#### Data supplied ####
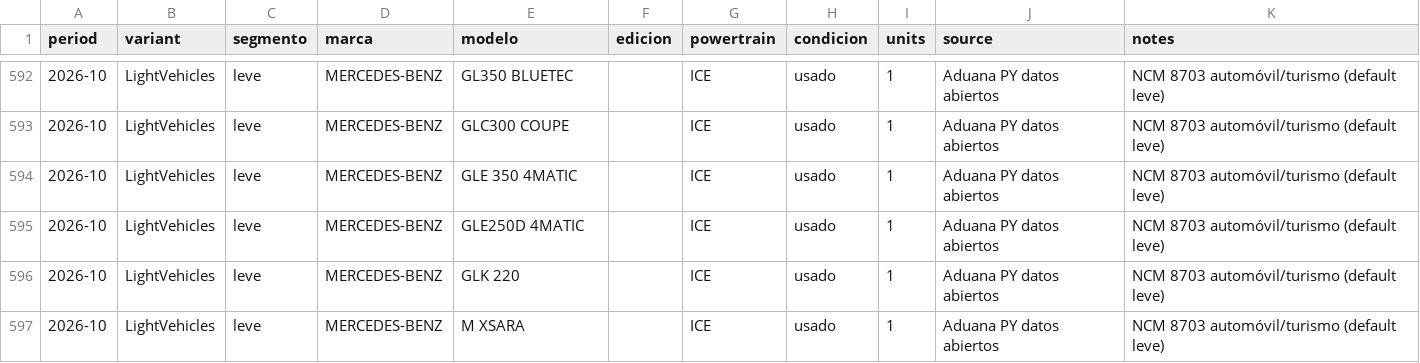
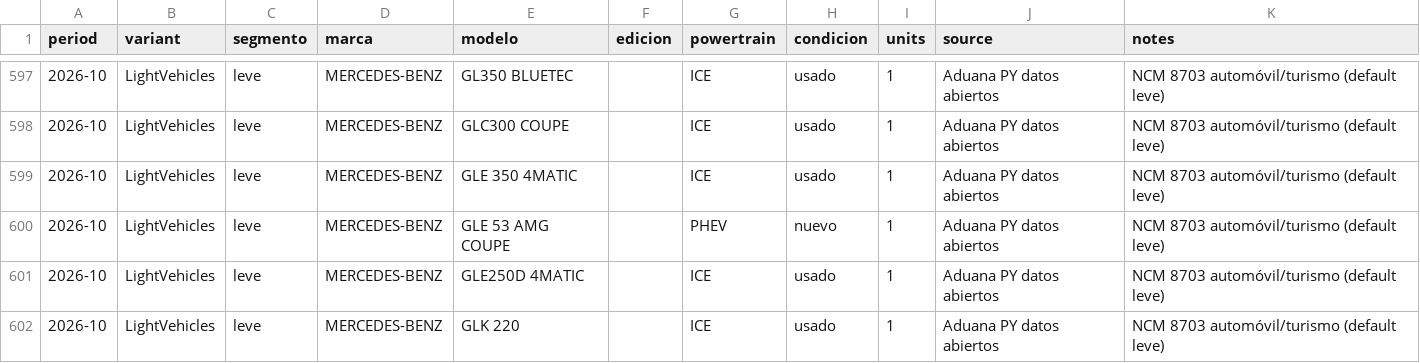
Before and after one commit to ParaguaianMax/paraguay-ev-market, a CSV file: data/models/2026-10.csv, drawn as a sheet; only a part is shown, gaps mark what is left out; the shorter side is filled out with more unchanged rows; the diff covers the shown part only; the diff names each change by its address in the sheet, - before the commit and + after, or states it on an @@ line.

Commit message:
data: 2026-10 final — Max decisions 2026-11-02 on last 16 pending lines (pinned overrides + audit); no lines held

```diff
--- a/data/models/2026-10.csv
+++ b/data/models/2026-10.csv
+row 600: 2026-10 | LightVehicles | leve | MERCEDES-BENZ | GLE 53 AMG COUPE |  | PHEV | nuevo | 1 | Aduana PY datos abiertos | NCM 8703 automóvil/turismo (default leve)
```
Also changed, not shown: 8 added rows and 1 removed row elsewhere in this file, data/Paraguay.csv, 1 other file.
####
● **Work instructions**: Retype all of the entries exactly as written, leaving out any images.

● **Output of the task**:
Before and after one commit to ParaguaianMax/paraguay-ev-market, a CSV file: data/models/2026-10.csv, drawn as a sheet; only a part is shown, gaps mark what is left out; the shorter side is filled out with more unchanged rows; the diff covers the shown part only; the diff names each change by its address in the sheet, - before the commit and + after, or states it on an @@ line.

Commit message:
data: 2026-10 final — Max decisions 2026-11-02 on last 16 pending lines (pinned overrides + audit); no lines held

```diff
--- a/data/models/2026-10.csv
+++ b/data/models/2026-10.csv
+row 600: 2026-10 | LightVehicles | leve | MERCEDES-BENZ | GLE 53 AMG COUPE |  | PHEV | nuevo | 1 | Aduana PY datos abiertos | NCM 8703 automóvil/turismo (default leve)
```
Also changed, not shown: 8 added rows and 1 removed row elsewhere in this file, data/Paraguay.csv, 1 other file.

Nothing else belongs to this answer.